The architect’s description
Located on a windswept coast line, Moonlight Cabin is a place to retreat from and engage with the landscape’s ephemeral conditions.
It is a small footprint shelter (60m2) that explores the boundaries of how small is too small, challenging conventional notions of what is actually necessary in our lives.
It is designed to be passively environmentally responsive, ultimately reducing energy use and running costs whilst maximising occupant amenity.
The plan is conceived as one volume with kitchen, bathroom and utilities inserted within a central island pod which effectively unlocks the corridor to become an important habitable space.
The built form is fully screened in a spotted-gum rainscreen that acts like a ‘gore-tex jacket’ to protect the cabin from the elements while the timber is free to move naturally in the changing climatic conditions.

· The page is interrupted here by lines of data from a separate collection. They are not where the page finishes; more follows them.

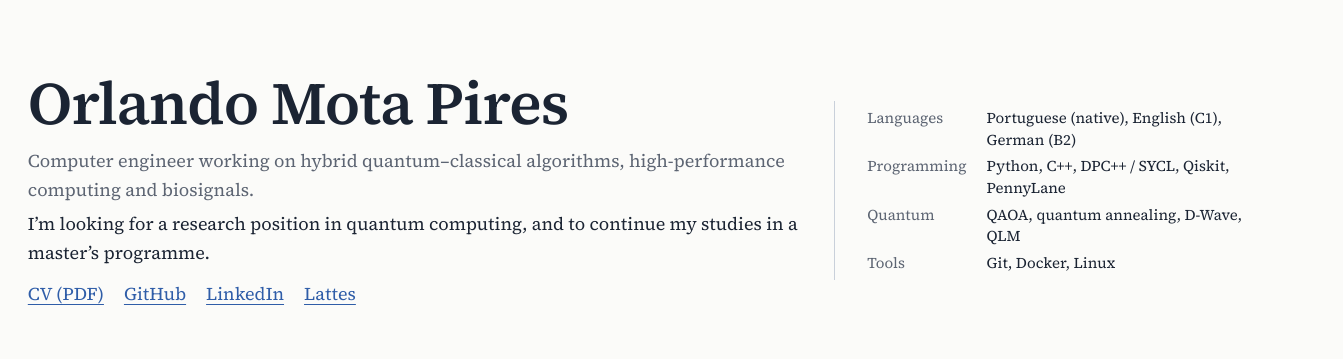
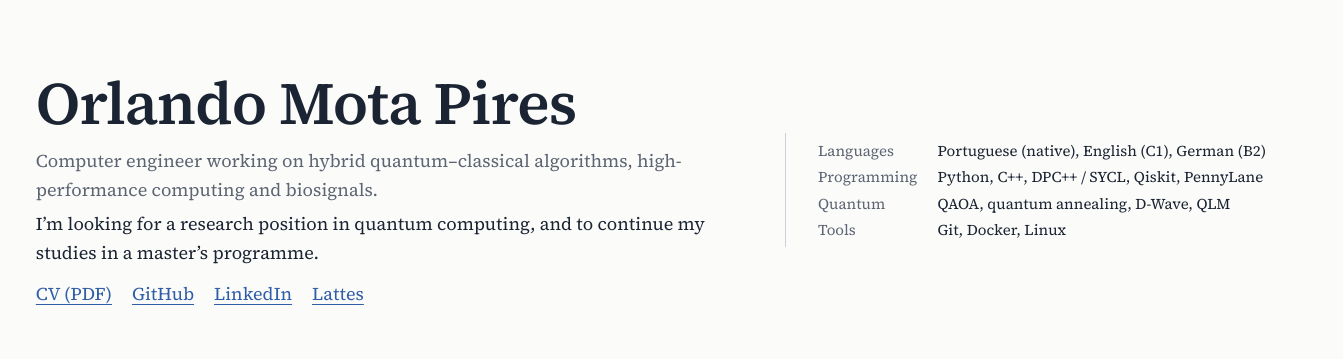
Before and after one commit to orlandomotapires/orlandomotapires.github.io, a plain HTML site: page index.html in a window 1536 px wide. Shown: the top 359 px of the page, 193-1536 px from the left. Drawn offline with Linux system fonts and the light colour scheme.

Commit message:
Keep each languages and tools row on one line
Co-Authored-By: Claude Opus 5.5 <noreply@anthropic.com>

```diff
--- a/index.html
+++ b/index.html
@@ -133,14 +133,16 @@
     .skills dt { color: var(--muted); }
     .skills dd { margin: 0; }
 
-    @media (min-width: 1200px) {
-      .intro { grid-template-columns: auto minmax(0, 1fr) minmax(0, 27rem); }
+    /* Wide screens: the list gets its own column, sized so every row stays on one line. */
+    @media (min-width: 1400px) {
+      .intro { grid-template-columns: auto minmax(0, 1fr) max-content; column-gap: 2.5rem; }
       .skills {
         grid-column: 3;
         margin: 0;
         padding: 0.4rem 0 0.4rem 2rem;
         border-left: 1px solid var(--rule);
       }
+      .skills dd { white-space: nowrap; }
     }
 
     .portrait {
```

Operable shutters enable cross ventilation and adaptability, open or closed, partially shut down or secured when the occupants leave and reopened when they return.
Moonlight Cabin is grid connected and rainwater is sustainably harvested.